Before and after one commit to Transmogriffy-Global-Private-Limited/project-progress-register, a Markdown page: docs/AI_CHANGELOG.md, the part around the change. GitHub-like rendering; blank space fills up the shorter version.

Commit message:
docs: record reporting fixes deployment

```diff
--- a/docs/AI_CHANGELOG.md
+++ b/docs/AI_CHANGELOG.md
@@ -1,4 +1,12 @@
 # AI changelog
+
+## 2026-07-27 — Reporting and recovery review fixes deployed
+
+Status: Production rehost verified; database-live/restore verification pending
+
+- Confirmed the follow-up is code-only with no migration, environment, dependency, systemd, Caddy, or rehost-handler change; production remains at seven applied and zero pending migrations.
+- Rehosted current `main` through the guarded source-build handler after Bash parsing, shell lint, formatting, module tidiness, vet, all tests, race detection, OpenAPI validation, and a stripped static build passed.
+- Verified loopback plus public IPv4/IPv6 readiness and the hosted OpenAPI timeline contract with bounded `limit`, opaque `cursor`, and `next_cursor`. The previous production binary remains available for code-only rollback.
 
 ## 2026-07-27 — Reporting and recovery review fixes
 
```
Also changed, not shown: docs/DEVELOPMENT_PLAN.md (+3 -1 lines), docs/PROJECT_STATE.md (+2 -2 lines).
————————
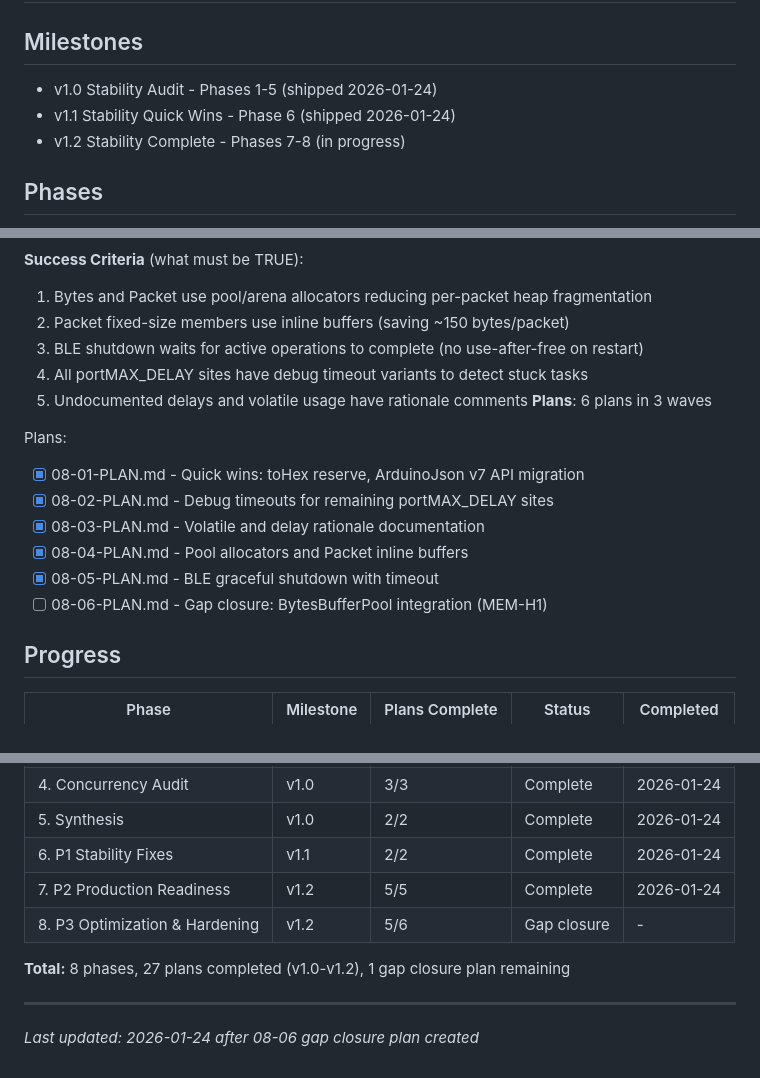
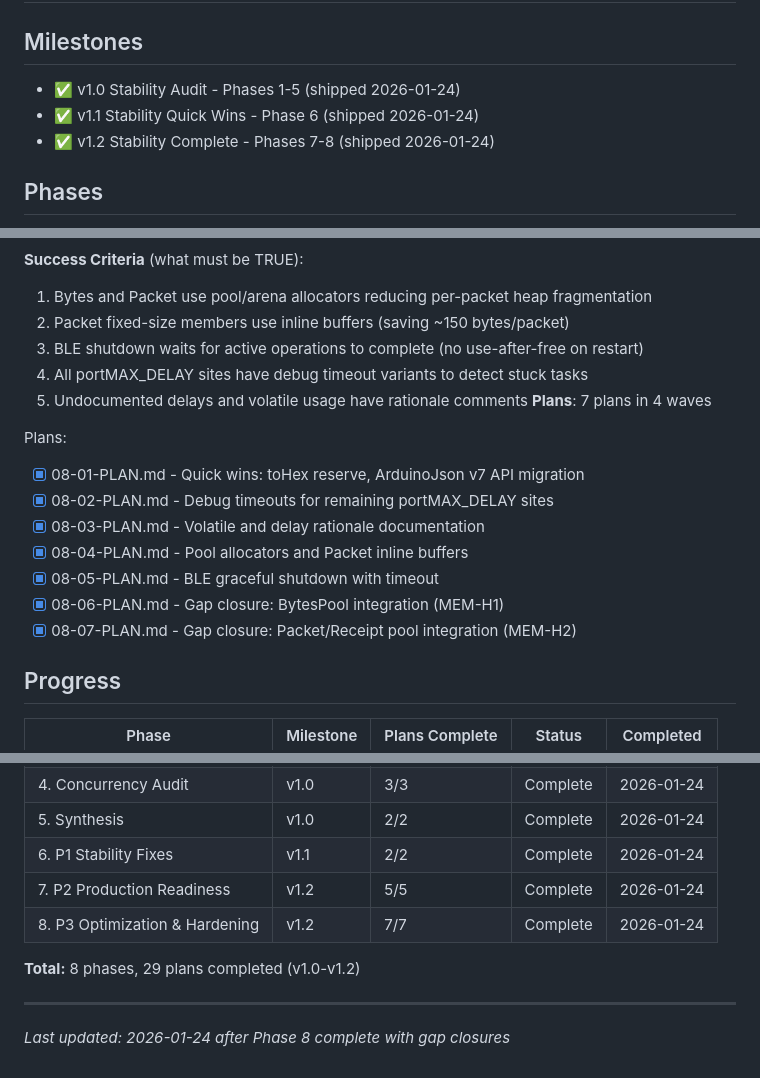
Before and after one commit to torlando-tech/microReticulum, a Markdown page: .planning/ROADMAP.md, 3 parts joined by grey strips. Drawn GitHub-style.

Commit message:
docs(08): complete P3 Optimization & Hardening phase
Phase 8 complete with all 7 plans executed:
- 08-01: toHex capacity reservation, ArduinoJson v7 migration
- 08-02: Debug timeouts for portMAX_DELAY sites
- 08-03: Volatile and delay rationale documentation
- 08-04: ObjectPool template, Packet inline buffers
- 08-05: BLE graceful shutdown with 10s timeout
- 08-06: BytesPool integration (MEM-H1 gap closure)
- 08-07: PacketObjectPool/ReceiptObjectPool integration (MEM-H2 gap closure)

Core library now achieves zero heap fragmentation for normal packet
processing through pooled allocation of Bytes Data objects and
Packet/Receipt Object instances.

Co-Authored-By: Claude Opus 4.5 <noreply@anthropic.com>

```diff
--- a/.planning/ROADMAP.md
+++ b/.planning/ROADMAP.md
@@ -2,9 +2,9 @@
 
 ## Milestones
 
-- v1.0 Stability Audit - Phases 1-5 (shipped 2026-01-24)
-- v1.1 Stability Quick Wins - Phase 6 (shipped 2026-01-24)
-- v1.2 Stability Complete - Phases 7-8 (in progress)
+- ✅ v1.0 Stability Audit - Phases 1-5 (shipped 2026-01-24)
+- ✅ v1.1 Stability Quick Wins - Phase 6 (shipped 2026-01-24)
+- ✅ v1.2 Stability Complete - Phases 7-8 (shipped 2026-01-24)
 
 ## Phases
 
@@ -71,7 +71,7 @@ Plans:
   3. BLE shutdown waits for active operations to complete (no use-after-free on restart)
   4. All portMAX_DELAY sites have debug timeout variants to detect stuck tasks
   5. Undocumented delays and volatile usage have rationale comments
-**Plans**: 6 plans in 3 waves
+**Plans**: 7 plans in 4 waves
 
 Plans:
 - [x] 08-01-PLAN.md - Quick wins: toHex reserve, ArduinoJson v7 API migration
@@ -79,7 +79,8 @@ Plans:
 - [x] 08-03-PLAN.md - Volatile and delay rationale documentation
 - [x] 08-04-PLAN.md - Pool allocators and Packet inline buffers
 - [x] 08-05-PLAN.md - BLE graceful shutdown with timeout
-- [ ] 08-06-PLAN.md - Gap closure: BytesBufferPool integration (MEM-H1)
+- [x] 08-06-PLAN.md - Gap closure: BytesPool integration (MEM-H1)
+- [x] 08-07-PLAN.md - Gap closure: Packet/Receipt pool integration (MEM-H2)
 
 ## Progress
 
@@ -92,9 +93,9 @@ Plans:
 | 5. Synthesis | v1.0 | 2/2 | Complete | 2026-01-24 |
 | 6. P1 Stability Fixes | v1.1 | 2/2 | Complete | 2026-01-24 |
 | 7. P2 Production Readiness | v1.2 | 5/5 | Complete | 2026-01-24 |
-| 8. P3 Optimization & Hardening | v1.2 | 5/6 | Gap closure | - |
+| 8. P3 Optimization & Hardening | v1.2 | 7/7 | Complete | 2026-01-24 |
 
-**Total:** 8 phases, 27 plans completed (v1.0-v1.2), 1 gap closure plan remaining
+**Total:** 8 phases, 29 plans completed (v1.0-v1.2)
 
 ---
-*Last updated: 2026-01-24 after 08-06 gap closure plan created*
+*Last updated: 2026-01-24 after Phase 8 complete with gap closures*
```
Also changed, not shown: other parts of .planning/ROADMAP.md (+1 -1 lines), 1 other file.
————————
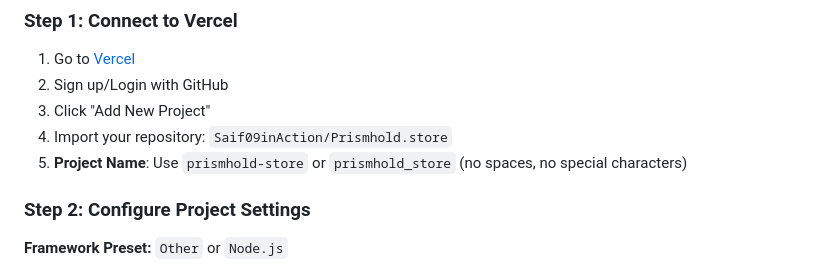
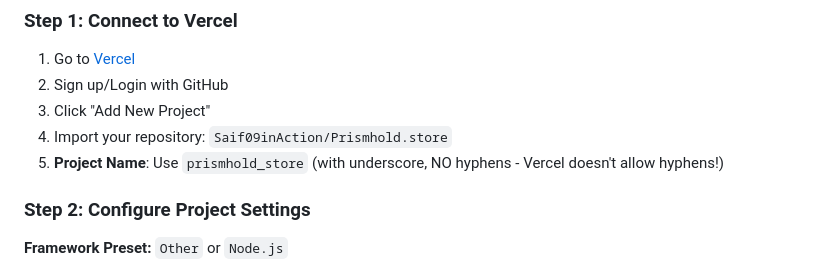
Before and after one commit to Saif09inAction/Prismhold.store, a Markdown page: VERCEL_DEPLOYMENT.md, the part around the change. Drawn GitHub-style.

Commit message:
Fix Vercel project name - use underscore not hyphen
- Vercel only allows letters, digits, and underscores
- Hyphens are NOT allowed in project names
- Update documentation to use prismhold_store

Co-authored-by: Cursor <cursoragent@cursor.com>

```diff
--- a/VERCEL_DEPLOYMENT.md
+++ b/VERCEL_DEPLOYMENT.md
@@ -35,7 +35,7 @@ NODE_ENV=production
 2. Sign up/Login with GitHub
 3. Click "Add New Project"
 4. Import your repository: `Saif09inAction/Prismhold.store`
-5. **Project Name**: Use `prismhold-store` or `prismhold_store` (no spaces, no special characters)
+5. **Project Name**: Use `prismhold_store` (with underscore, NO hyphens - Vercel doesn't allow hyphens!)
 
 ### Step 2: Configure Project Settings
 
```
————————
How to complete this task - Return each line of the data where the word "docs" appears.

Expected answer -
Before and after one commit to Transmogriffy-Global-Private-Limited/project-progress-register, a Markdown page: docs/AI_CHANGELOG.md, the part around the change. GitHub-like rendering; blank space fills up the shorter version.
docs: record reporting fixes deployment
--- a/docs/AI_CHANGELOG.md
+++ b/docs/AI_CHANGELOG.md
Also changed, not shown: docs/DEVELOPMENT_PLAN.md (+3 -1 lines), docs/PROJECT_STATE.md (+2 -2 lines).
docs(08): complete P3 Optimization & Hardening phase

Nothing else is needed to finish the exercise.